astronomy is now a reality. In September 2015, the LIGO Scientific
Collaboration made the first direct detection of gravitational waves from the
collision of two black holes approximately one billion light years from Earth,
and with masses approximately thirty times that of our Sun. Eleven gravitational wave detections have
since been made, including one coming from the collision of two neutron stars —
dead stellar remnants with cores more dense than in the nucleus of an
atom. This latter observation allowed researchers to understand the
interiors of these exotic objects in unprecedented ways, providing insight into
the way nuclear physics works in regimes that cannot be created in terrestrial
But how do we know these
exciting facts about the objects creating the gravitational waves in the first
place? This is done through a mathematical technique known as Bayesian
parameter inference. This allows complex and noisy data to be interpreted
in terms of the underlying model that created the data in the first
place.

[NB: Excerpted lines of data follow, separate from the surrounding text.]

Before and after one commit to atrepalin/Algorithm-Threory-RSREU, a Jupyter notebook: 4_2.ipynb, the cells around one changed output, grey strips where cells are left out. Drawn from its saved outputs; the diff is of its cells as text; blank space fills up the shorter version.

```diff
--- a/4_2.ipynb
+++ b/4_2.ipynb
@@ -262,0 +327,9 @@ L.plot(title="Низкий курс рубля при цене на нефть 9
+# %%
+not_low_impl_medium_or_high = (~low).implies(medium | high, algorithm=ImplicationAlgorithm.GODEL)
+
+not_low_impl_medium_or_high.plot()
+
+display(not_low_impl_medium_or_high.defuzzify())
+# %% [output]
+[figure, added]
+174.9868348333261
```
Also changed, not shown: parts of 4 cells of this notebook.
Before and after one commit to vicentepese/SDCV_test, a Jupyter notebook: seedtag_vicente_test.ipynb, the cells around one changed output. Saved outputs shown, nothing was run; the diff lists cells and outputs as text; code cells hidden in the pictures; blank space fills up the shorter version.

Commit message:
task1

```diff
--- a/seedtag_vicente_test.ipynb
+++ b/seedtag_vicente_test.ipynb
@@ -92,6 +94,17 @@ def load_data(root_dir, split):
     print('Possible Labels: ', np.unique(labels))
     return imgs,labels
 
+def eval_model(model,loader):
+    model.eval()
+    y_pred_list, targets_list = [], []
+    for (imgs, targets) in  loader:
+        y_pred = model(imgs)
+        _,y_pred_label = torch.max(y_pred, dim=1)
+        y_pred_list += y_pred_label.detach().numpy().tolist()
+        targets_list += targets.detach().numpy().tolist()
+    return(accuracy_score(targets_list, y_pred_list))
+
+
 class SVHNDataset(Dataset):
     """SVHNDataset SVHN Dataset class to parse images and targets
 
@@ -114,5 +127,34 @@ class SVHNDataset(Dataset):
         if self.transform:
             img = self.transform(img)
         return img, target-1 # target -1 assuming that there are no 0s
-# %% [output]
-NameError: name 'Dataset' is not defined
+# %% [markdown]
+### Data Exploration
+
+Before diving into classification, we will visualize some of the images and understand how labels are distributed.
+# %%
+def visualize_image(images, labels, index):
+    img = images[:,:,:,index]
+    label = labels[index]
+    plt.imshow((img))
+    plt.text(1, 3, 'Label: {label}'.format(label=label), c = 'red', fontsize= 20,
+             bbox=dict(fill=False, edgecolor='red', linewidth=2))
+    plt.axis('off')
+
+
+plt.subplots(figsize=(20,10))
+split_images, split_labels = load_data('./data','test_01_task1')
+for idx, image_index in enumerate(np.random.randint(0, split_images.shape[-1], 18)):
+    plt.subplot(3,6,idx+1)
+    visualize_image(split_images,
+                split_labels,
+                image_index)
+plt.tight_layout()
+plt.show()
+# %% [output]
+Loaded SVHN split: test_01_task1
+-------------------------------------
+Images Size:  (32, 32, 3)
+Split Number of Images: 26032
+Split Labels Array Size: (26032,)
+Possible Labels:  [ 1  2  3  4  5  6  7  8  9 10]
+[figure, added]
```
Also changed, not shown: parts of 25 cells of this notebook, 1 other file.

For these gravitational-wave events, this parameter inference
allowed us to calculate the masses of the merging black holes, the distance at
which they merged, and the constituent properties of the neutron stars, among
many other things.
Researches at Monash
University have developed a new piece of software – adopted by the LIGO
Collaboration – that will do parameter estimation on future gravitational-wave
events. The new software is designed to be easily adaptable and user
friendly and is therefore targeted, not only at trained gravitational-wave
astronomers, but also the broader scientific community who may want to dabble
in this new and exciting field.
ADACS has taken this one step further by building an easy-to-use front-end graphical interface that allows the most novice of users to harness the power of Swinburne’s supercomputing facilities to analyse technical gravitational-wave data seamlessly through a web browser. We anticipate this will be taken up by both professional gravitational-wave researchers and beginners alike.
The interface allows
users to analyse data by clicking through a series of easy-to-understand
windows, ultimately launching a job on a local computer or a high-performance
supercomputer. Jobs are logged, easily searchable, and can be made
publicly available at the users discretion.
“Until now, gravitational-wave astronomy has been a niche science;
available only to those who understand the complicated tools that allow for
interpretations of noisy time-series of data in terms of astrophysical
phenomena. Monash researchers, together with the ADACS software support
program, have brought gravitational-wave astronomy to the masses, allowing
these complicated data to be analysed by relative novices and professionals
alike with a few clicks of a button.” – Dr. Lasky, Monash University.
Bilby is currently undergoing internal review within the LIGO-VIRGO Collaboration (LVC) Parameter Estimation (PE) group and is on track to become the official PE code for LIGO. ADACS are currently working on the next phase of development of the Bilby user interface and workflow, as well as implementing LIGO user authentication.